I am quite fond of museums, especially ones that have interesting things to see yet aren’t too crowded. The Morgan Library & Museum isn’t one of the mainstream museums in the city. It’s much smaller than other museums I’ve visited in Manhattan (the Natural History Museum, MoMA, the Met, and the Guggenheim), but it feels a little more intimate, like I was inducted in a secret society.
There were two rooms I particularly liked in The Morgan. One is the Morgan Study. With fancy, rich brown wood, red silk wallpaper, a grand fireplace and velvet-backed seats around sturdy wooden desks, the reading room feels private yet inviting. I certainly wouldn’t’ mind sinking into one of the plush couches and losing track of time reading a novel. And what’s even cooler about the room is a solid steel vault that was used to secure Morgan’s manuscript collection. The other room that I enjoyed is the original library.
“”With its three-story inlaid walnut bookshelves and magnificent ceiling, the East Room was designed as a treasury for Pierpont Morgan’s remarkable collection of rare printed books. The sixteenth-century Netherlandish tapestry over the mantelpiece depicts avarice, one of the seven deadly sins, personified by the mythological King Midas. Two staircases, concealed behind bookcases, provide access to the balconies.
Yes, secret staircases! Perhaps it was my love of The Secret
Garden as a little girl that continues to keep me intrigued about secret passageways and such, but regardless, I really wanted to climb up one of the secret staircases myself. I also liked being surrounded by so many old, beautiful leather-bound books.
Finally, the limited time exhibition, “”The Diary: Three Centuries of Private Lives”” was also an exhibit I was looking forward to seeing at The Morgan. The exhibition basically displayed individuals’ personal journals from centuries ago.
The exhibit intro reads, “”For centuries, people have turned to private journals to document their days, sort out creative problems, help them through crises, comfort them in solitude or pain, or preserve their stories for the future. As more and more diarists turn away from the traditional notebook and seek a broader audience through web journals, blogs, and social media, this exhibition explores how and why we document our everyday lives.””

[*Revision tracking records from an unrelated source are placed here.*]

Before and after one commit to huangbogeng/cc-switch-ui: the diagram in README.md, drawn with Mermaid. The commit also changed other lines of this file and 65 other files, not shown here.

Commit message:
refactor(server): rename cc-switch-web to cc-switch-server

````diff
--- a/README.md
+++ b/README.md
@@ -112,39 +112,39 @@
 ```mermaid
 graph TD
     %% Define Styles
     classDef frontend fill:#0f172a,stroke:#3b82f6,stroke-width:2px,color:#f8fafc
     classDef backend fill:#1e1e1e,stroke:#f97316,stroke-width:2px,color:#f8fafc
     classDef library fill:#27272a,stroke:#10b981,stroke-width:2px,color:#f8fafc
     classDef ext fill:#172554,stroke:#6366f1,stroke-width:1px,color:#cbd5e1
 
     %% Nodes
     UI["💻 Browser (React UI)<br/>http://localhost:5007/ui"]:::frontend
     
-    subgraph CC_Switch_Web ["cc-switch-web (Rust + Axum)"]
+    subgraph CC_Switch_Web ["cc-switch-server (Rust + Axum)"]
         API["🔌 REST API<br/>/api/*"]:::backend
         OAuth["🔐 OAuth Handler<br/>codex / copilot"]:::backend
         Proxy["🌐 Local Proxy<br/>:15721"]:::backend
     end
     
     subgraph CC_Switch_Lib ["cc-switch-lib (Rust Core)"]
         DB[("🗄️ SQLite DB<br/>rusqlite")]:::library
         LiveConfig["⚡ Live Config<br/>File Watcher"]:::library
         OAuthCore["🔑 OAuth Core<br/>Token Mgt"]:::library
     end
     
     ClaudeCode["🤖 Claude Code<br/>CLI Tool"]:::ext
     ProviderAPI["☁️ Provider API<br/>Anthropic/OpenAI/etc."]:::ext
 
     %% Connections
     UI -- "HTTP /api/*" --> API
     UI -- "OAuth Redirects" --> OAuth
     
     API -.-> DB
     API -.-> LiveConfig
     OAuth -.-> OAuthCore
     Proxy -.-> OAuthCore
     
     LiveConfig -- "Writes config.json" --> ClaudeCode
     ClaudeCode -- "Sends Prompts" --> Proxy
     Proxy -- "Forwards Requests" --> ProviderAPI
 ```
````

It’s interesting to think about the change in the medium used to jot down ones thoughts throughout the centuries. From handwritten diaries to online journals, personal columns and blogs. My blog is my diary allowing me to share my opinions and adventures, capsuling my memories in the infinite space on the Internet.